Wednesday, February 15, 2006
Swings of the pendulum
Yesterday, I had a visit from Alison Bunyan, British Telecom's PR manager for Wales. She was responsible for the campaign surrounding the installation of the St John's wireless internet access point last summer. She brought a colleague with her from North Wales, who is interested in developing a link between a similar wireless acess point installed in a public telephone box, and the chapel it is located next to. He hadn't yet approached the church's leadership, but was looking for some angles of approach. It seems the church in question has some young people's activity on a regular basis, so if that's the case, the potential is enormous - well, the kids will see it before the adults will, no doubt.
In missionary thinking, back in the seventies, we used to speak a lot about 'the world dictating the agenda', meaning that mission is a purposeful response to what is happening in society. It was necessary to emphasise this at a time when many churches, even whole denominations found it difficult to engage in any way with modernity. It's far from being the whole picture, as we discovered. If Christians only respond to what is going on around them and do not listen to what is going on within themselves, they are in danger of being nothing other that social and political activists.
Christians contribute to the human social agenda as well as respond to its challenges. Telling the story of Jesus and the church, in advocacy of the unique model of humanity and relationship, which is the Body of Christ, is at the heart of their reason for being. Spirituality and prayer centred life in relation to God, cultivated as a way of being and becoming authentically human is equally an essential agenda item which the church proposes to the world. Maintaining the balance between right response to the world, evangelism and spirituality is always challenging because life is constantly changing. So, we have this tendency, like a pendulum to oscillate between extremes - being totally outward and other centred or totally inward and disregarding of what goes on around us. It's interesting to observe that the 9th General Assembly of the World Council of Churches taking place in Puerto Alegre Argentina in the coming week is focussing on the renewal of ecumenical spirituality, after several decades of engagement with many of the great social challenges of the age, in a way that, to the casual observer might make it appear to be like a religious version of the United Nations.
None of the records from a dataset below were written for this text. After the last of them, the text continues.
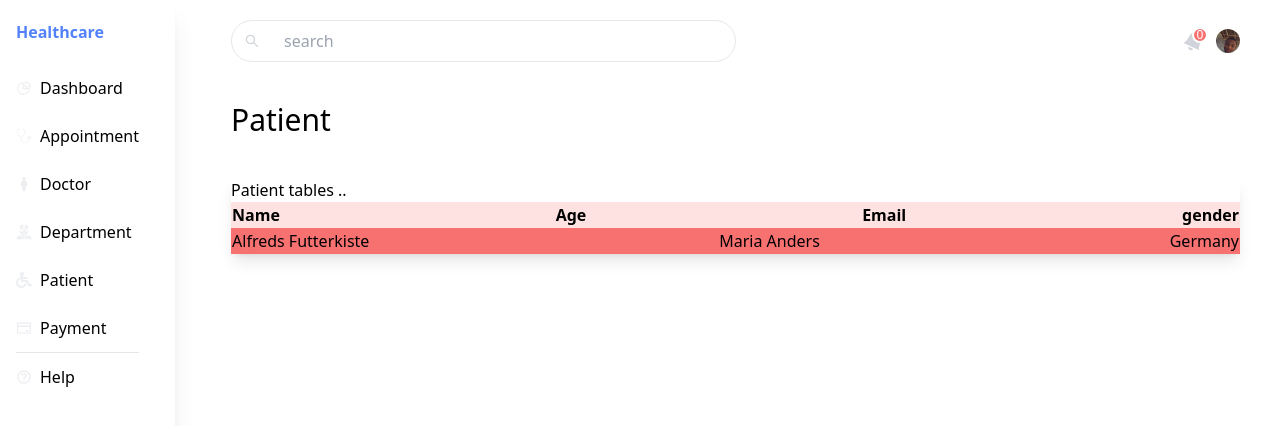
Repository: hisreal123/healthcare-dashboard
Page: /patient
These files come from the project's save history. The page is drawn as it stood at one moment and after a run of saves; the edit follows.
The browser window is 1280 px wide. The pictures show the whole page.
The project was rebuilt for these pictures with package versions that can differ from the ones it lists, and the page was loaded fresh each time. Also part of the build but not shown: vite.config.ts, src/routes/Error.tsx, src/views/Dashboard.tsx, components/tables/AppointementTable.tsx, src/views/Appointment.tsx, src/views/Doctor.tsx, src/views/Department.tsx, src/views/Payment.tsx and 1 more.

Above is the page before, as saved 2023-05-05 19:05:13.

### src/main.tsx
import React from 'react'
import ReactDOM from 'react-dom/client'
import App from './App.tsx'
import './index.css'


ReactDOM.createRoot(document.getElementById('root') as HTMLElement).render(
  <React.StrictMode>
    <App />
  </React.StrictMode>,
)

### src/App.tsx
import React from "react"
import {
  createBrowserRouter,
  RouterProvider,
} from "react-router-dom";
import Navigation from "../components/Navigation";
import Error from "./routes/Error";
import Dashboard from "./views/Dashboard";
import Appointment from "./views/Appointment";
import Doctor from "./views/Doctor";
import Department from "./views/Department";
import Patient from "./views/Patient";
import Payment from "./views/Payment";
import Help from "./views/Help";
import { Provider } from "react-redux";
import store from '../redux/store';

const router = createBrowserRouter([
  {
    path: "/",
    element: <Navigation />,
    errorElement: <Error />,

    children: [
      {
        path: "/dashboard",
        element: <Dashboard />,
      },
      {
        path: "/appointment",
        element: <Appointment />,
      },
      {
        path: "/doctor",
        element: <Doctor />,
      },
      {
        path: "/department",
        element: <Department />,
      },
      {
        path: "/patient",
        element: <Patient />,
      },
      {
        path: "/payment",
        element: <Payment />,
      },
      {
        path: "/help",
        element: <Help />,
      },
    ]

  }
]);



function App() {
  return (
    <Provider store={store}>
      <RouterProvider router={router} />
    </Provider>
  )
}

export default App

### components/Navigation.tsx
import { Outlet } from "react-router-dom";
import { list } from "../src/data/Links";

export default function Navigation() {

    return (
        <>
            <section className="flex space-x-4">
                <div id="sidebar" className="  h-screen shadow-xl group">
                    <div className="px-4 ">

                        {/* logo */}
                        <div >
                            <h1 className="py-5 text-[#5282FB] font-bold">Healthcare</h1>
                        </div>

                        {/* nav */}
                        <nav className="relative pr-5 ">
                            <ul className="relative">
                                {list.map((list, index) => {
                                    return (
                                        <li key={index} className="flex space-x-2 items-center py-3 last:border-t ">
                                            <span className="text-gray-200/70 text-md ">{list.icon}</span>
                                            <a href={`./${list.link}`} className="focus:text-[#5282FB] ">{list.name}</a>
                                        </li>
                                    )
                                })}
                            </ul>
                        </nav>
                    </div>
                </div>
                <div id="detail" className="relative w-full"><Outlet /></div>
            </section>
        </>
    );
}

### src/views/Patient.tsx
import React from 'react'
import ProfileHeader from '../../components/holders/ProfileHeader'
import PatientTable from '../../components/tables/PatientsTable'


export default function Patient() {
    return (
        <>
            <section
                className=" px-10 pt-5 w-full relative">
                <ProfileHeader />

                <main className="div mt-10">
                    <h1 className='lg:text-3xl'> Patient</h1>
                    <PatientTable />
                </main>
            </section>
        </>
    )
}

### redux/store.js
import { configureStore } from "@reduxjs/toolkit";
import AppointmentReducer from "./slices/Appointment";
import patientsReducer from "./slices/Patient";



const store = configureStore({
    reducer : {
        appointments:  AppointmentReducer,
        patients:  patientsReducer,
    }
})


export default store

### src/data/Links.tsx
import { Home, BarChart2 } from 'react-feather';
import { GiStethoscope, GiPerson, GiNurseMale } from 'react-icons/gi'
import { FaWheelchair } from 'react-icons/fa'
import { AiOutlineCreditCard, AiOutlinePieChart } from 'react-icons/ai'
import { BiHelpCircle } from 'react-icons/bi'


type Class  = {
    id: number,
    icon: any,
    name:  string,
    link: string
}


export const list: Class[]= [
    {
        id: 1,
        icon: <AiOutlinePieChart />,
        name: 'Dashboard',
        link: './dashboard',
    },
    {
        id: 2,
        icon: <GiStethoscope />,
        name: 'Appointment',
        link: './Appointment',
    },
    {
        id: 3,
        icon: <GiPerson />,
        name: 'Doctor',
        link: './doctor',
    },
    {
        id: 4,
        icon: <GiNurseMale />,
        name: 'Department',
        link: './department',
    },
    {
        id: 5,
        icon: <FaWheelchair />,
        name: 'Patient',
        link: './patient',
    },
    {
        id: 6,
        icon: <AiOutlineCreditCard />,
        name: 'Payment',
        link: './payment',
    },
    {
        id: 7,
        icon: <BiHelpCircle />,
        name: 'Help',
        link: './help',
    },
]

### components/holders/ProfileHeader.tsx
import React from 'react'
import SearchBar from '../Misc/SearchBar'
import { BsFillBellFill } from 'react-icons/bs'



type ImageWrapperProp = {
    ImageWrapperStyle?: string
}
export const ImageWrapper = ({ ImageWrapperStyle }: ImageWrapperProp) => {
    return (
        <>
            <div className={` ${ImageWrapperStyle} cursor-pointer h-6 w-6 overflow-hidden rounded-full bg-black hover:h-6 hover:w-6`}>
                <img src='./profile.jpg' alt="" className='object-center ' />
            </div>
        </>
    )
}


export default function ProfileHeader() {

    const count = 0
    return (
        <>
            <section className='flex items-center justify-between relative w-full'>

                <SearchBar />

                <div className="right flex  items-center space-x-3">

                    <span className='relative group'>
                        <BsFillBellFill className=" cursor-pointer text-xl text-gray-300 rotate-[25deg] group-hover:text-gray-400" />
                        <span className=" cursor-pointer absolute -top-1 -right-1 text-xs text-white border-2 border-white  bg-red-400  group-hover:bg-red-600 rounded-full h-4 w-4  flex items-center  justify-center">
                            {count}
                        </span>
                    </span>


                    <ImageWrapper ImageWrapperStyle='' />
                </div>
            </section>
        </>
    )
}

### components/tables/PatientsTable.tsx
import React, { Fragment } from 'react'
import { useSelector } from 'react-redux'
import { selectAllPatient } from '../../redux/slices/Patient'
import { ImageWrapper } from '../holders/ProfileHeader'


type PatientTableProps = {
    patientStyle?: string
}


export default function PatientTable({ patientStyle }: PatientTableProps) {

    const patients: any = useSelector(selectAllPatient);
    console.log(patients)


    const PatientList = patients.map((patient: any, index: number) => {
        return (
            <>
                <tr key={index} className="">
                    <td className='flex item-center space-x-2'>
                        <ImageWrapper />
                        <span>
                            {patient.name}
                        </span>
                    </td>
                    <td>{patient.email}</td>
                    <td>{patient.age}</td>
                    <td>{patient.gender}</td>
                </tr>
            </>
        )
    })



    const PTable = () => {
        return (
            <>
                <table className="relative w-full bg-red-400 inline-block">
                    <tr className='flex-1 w-full bg-red-100 flex relative justify-between'>
                        <th>Name</th>
                        <th>Age</th>
                        <th>Email</th>
                        <th>gender</th>
                    </tr>
                    <tr className='flex-1 w-full flex relative justify-between'>
                        <td>Alfreds Futterkiste</td>
                        <td>Maria Anders</td>
                        <td>Germany</td>
                    </tr>
                </table>
            </>
        )
    }


    return (
        <>
            <section className={`${patientStyle} mt-10 bg-white shadow-lg relative`}>
                <h1> Patient tables ..</h1>
                <PTable />
            </section>
        </>
    )
}

### redux/slices/Appointment.js
import { createSlice } from "@reduxjs/toolkit";
import { sub } from "date-fns";

// const GENDER =  'M' || 'F',

// const userType = {
//     id: String,
//     name: String,
//     gender: String,
//     age: Number,
//     email:String
// }


const initialState = [

]



const appointmentsSlice = createSlice({
    name: 'appointments',
    initialState,
    reducers : {
        createAppointment (state, action ){
            state.push(action.payload)
        }
    }
})


export const createAppointment = appointmentsSlice.actions
export default appointmentsSlice.reducer

### redux/slices/Patient.js
import { createSlice } from "@reduxjs/toolkit";

const initialState = [
    {
        id:'1',
        image: '../profile.jpg',
        name: 'Lexis Alexandra',
        gender: 'M',
        age: 34,
        email: 'alex@gmail.com'
    },
    {
        id:'2',
        image: '../profile.jpg',
        name: 'Ronald Richard',
        gender: 'F',
        age: 40,
        email: 'Ronald@outlook.com'
    },
];

const patientsSlice = createSlice({
    name: 'patients',
    initialState,
    reducers: {
        addPatient(state, action) {
            state.push(action.payload);
        },
    },
});

export const selectAllPatient = (state) => state.patients;
export const { addPatient } = patientsSlice.actions;
export default patientsSlice.reducer;

### components/Misc/SearchBar.tsx
import React from 'react'
import { AiOutlineSearch } from 'react-icons/ai'

type SearchProps = {
    SearchStyle?: string
}

export default function SearchBar({ SearchStyle }: SearchProps) {
    const [name, setName] = React.useState('');



    const handleSearchClicked = (e: any) => {
        setName(e.target.value)
        console.log(name)
    }

    const handleFormSearch = (e: any) => {
        e.preventDefault()
        console.log(name)

        setName('')
    }
    return (
        <>
            <div className="search flex rounded-3xl overflow-hidden border items-center  w-1/2 ">
                <form className='flex items-center' onSubmit={handleFormSearch}>
                    <span className='px-3 relative'>
                        <AiOutlineSearch className="text-gray-300" onClick={handleSearchClicked} />
                    </span>
                    <input
                        type="text"
                        placeholder='search'
                        className={`${SearchStyle}  outline-none w-full py-2 pl-3 `}
                        aria-expanded
                        value={name}
                        onChange={handleSearchClicked}
                    />
                </form>
            </div>
        </>
    )
}

### tailwind.config.js
/** @type {import('tailwindcss').Config} */
export default {
   content: [
    "./index.html",
    "./src/**/*.{js,ts,jsx,tsx}",
    "./components/**/*.{js,ts,jsx,tsx}",
  ],
  theme: {
    extend: {},
  },
  plugins: [],
}

Loaded but not shown: index.html (common file); src/index.css (common file)

After the next 2 saves:
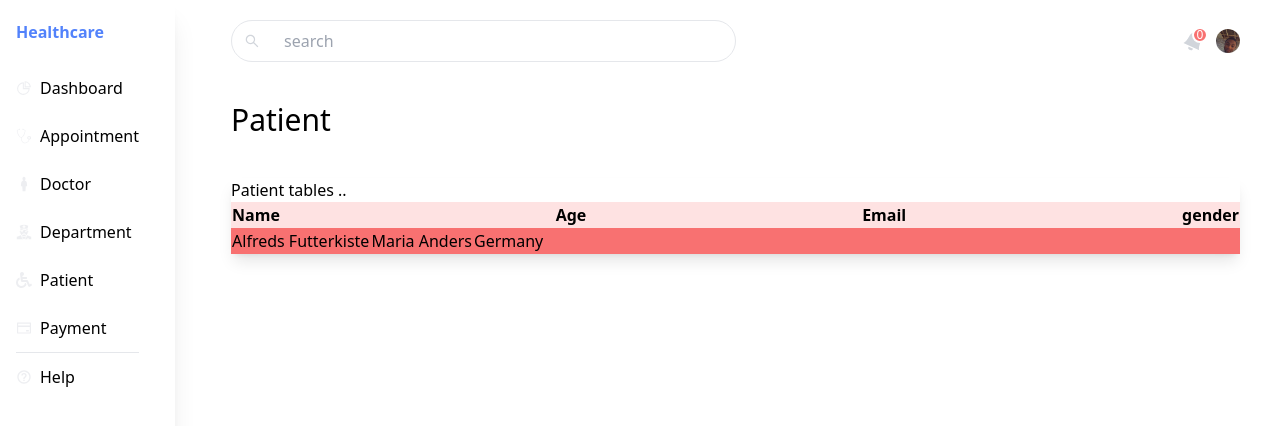
The 2 saves are shown as one change because they came seconds apart.
The last was saved 8 s later.
--- a/components/tables/PatientsTable.tsx
+++ b/components/tables/PatientsTable.tsx
@@ -18,7 +18,7 @@ export default function PatientTable({ patientStyle }: PatientTableProps) {
     const PatientList = patients.map((patient: any, index: number) => {
         return (
             <>
-                <tr key={index} className="">
+                <tr key={index} className="flex-1 w-full flex relative justify-between">
                     <td className='flex item-center space-x-2'>
                         <ImageWrapper />
                         <span>
@@ -45,7 +45,7 @@ export default function PatientTable({ patientStyle }: PatientTableProps) {
                         <th>Email</th>
                         <th>gender</th>
                     </tr>
-                    <tr className='flex-1 w-full flex relative justify-between'>
+                    <tr className=''>
                         <td>Alfreds Futterkiste</td>
                         <td>Maria Anders</td>
                         <td>Germany</td>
A closer look would always reveal a considerable amount of deep theological reflection and spiritual thinking, but now this seems to be ascending in priority - as it should, given that it is what religious communities uniquely have to contribute to the world health and peace.